Whether it’s world music, Appalachian folk, lounge or rock, Asheville-area artists tend to temper their sounds with eclectic add-ons and unexpected twists. These new releases—from two fairly well-known groups and two up-and-comers—show how a little fusion goes a long way.
Hiding in Plain Sight by Locomotive Pie
This extended-length (15 tracks) collection of mostly original tunes has a lot going for it: tasteful, never over-played instrumentation, deceptively simple songs and Mark Appleford’s reedy and strangely familiar vocals. For listeners unfamiliar with regular Blue Mountain Pizza gigs of this trio (bassist Jim Boyer and percussionist Billy Owens join Appleford), Hiding is a great introduction. The song styles reference country rock acts like America and Neil Young and Crazy Horse, with harmonica that ventures toward the lonely side of the blues. Some songs are hooky enough to recall the blues-pop of the Spin Doctors (“Lettin’ it All Hang Out,” “Forget You”) while others—“Maybe” with its swingy, two-step feel and the rollicking, jazzy flavor of “I Know Enough”—showcase Locomotive Pie’s versatility. Hiding is a solid, if seemingly endless, effort.

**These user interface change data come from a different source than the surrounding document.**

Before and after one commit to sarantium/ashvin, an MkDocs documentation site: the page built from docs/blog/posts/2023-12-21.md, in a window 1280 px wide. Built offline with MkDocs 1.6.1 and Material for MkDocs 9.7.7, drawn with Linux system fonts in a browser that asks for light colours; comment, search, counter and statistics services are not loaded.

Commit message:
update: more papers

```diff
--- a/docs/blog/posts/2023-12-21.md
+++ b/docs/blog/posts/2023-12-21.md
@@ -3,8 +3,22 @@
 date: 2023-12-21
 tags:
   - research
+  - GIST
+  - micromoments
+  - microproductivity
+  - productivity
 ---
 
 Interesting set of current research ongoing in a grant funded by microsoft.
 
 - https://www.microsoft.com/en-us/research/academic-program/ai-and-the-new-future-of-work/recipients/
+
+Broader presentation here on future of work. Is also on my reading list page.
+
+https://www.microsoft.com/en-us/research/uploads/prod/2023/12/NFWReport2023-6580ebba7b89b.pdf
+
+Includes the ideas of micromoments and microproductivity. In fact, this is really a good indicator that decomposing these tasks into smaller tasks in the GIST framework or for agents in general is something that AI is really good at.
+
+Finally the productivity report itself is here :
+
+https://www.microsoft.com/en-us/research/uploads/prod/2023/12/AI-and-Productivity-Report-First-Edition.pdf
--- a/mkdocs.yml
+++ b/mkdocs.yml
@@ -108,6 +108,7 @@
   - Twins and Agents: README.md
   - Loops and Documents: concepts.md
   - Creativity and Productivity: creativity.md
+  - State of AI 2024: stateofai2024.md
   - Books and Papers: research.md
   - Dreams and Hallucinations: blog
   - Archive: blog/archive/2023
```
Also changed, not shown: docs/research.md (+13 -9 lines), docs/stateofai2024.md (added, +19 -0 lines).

Locomotive Pie plays Blue Mountain Pizza on Saturday, Nov. 29, 7 p.m.
The Unraveling by Free Planet Radio
At first glance, an uninitiated listener could pass Free Planet Radio’s new release (the group’s first in four years) off as atmospheric New Age soundscape, what with the Buddha on the cover and the list of well-traveled instruments. But what percussionist River Guerguerian, multi-instrumentalist Chris Rosser and Grammy Award-winning bassist Eliot Wadopian create is far beyond the sum of their parts. Unraveling‘s tracks journey from world-beat tapestries (“Tangoa” is distinctly Middle Eastern) to heady jazz compositions (“Same Sad Refrain”). Free Planet Radio’s artists could be equally at home backing Scheherazade or setting the mood in a swank urban watering hole, but the flawless execution of Unraveling suggests they’re unaffected by their surroundings and instead aspire to craft whole new worlds and moods.
Learn more about Free Planet Radio at www.freeplanetradio.com.
Bloodroot Red by Eliza Rosbach
For this listener, “Spinning the bottle” is the standout track on singer/songwriter Eliza Rosbach’s disc. The rich harmonies (with herself) and the drop-dead standup bass line (provided by John Branigan) are reason enough, but the line, “Whoever said nice guys never win must have been an a**hole,” is the clincher. Bloodroot Red is an acoustic collection with pin-drop clarity, excellent musicianship and some stellar songwriting. Rosbach dances on the fence between Appalachian folk and quirk pop, adding in an Abigail Washburn-reminiscent banjo here (paired with lyrics culled from the poetry of Rosbach’s great-grandmother), a homespun lullaby of botany and mountain lore there. Rosbach’s singing voice is distinctively Southern and thick with inflection. Unusual, but effective, much like this haunting and highly unique collection that reveals its intricate layers with further listening.
Copies of Eliza Rosbach’s album are available at www.cdbaby.com/cd/elizarosbach.
Hectors Nectar by Hector’s Nectar
This self-titled debut from local lounge duo Hector’s Nectar is the soundtrack to a project that is as much performance art as it is a band. The slight five-song collection is a testament to capabilities of two guys (Ben Gibbs and Rory Kelly, of Crank County Daredevils) with decent recording equipment and a little MySpace.com self-marketing savvy. Aside from layered keys and shimmery percussion, “Sun and Sand” features some intricate guitar work, while “Darling Sophia” serves up an aggressively surf-rock bass line bleeding through spacey synth and funk guitar. Unabashed theatrics—Gibbs’ soaring (and likely modified) vocals; disco beats and ‘80s electronics—lend to the cinematic feel of this record. In fact, the only thing that doesn’t scream retro-glam excess is the all-too-brief playtime.
Learn more about Hector’s Nectar at www.myspace.com/hectorsnectarband.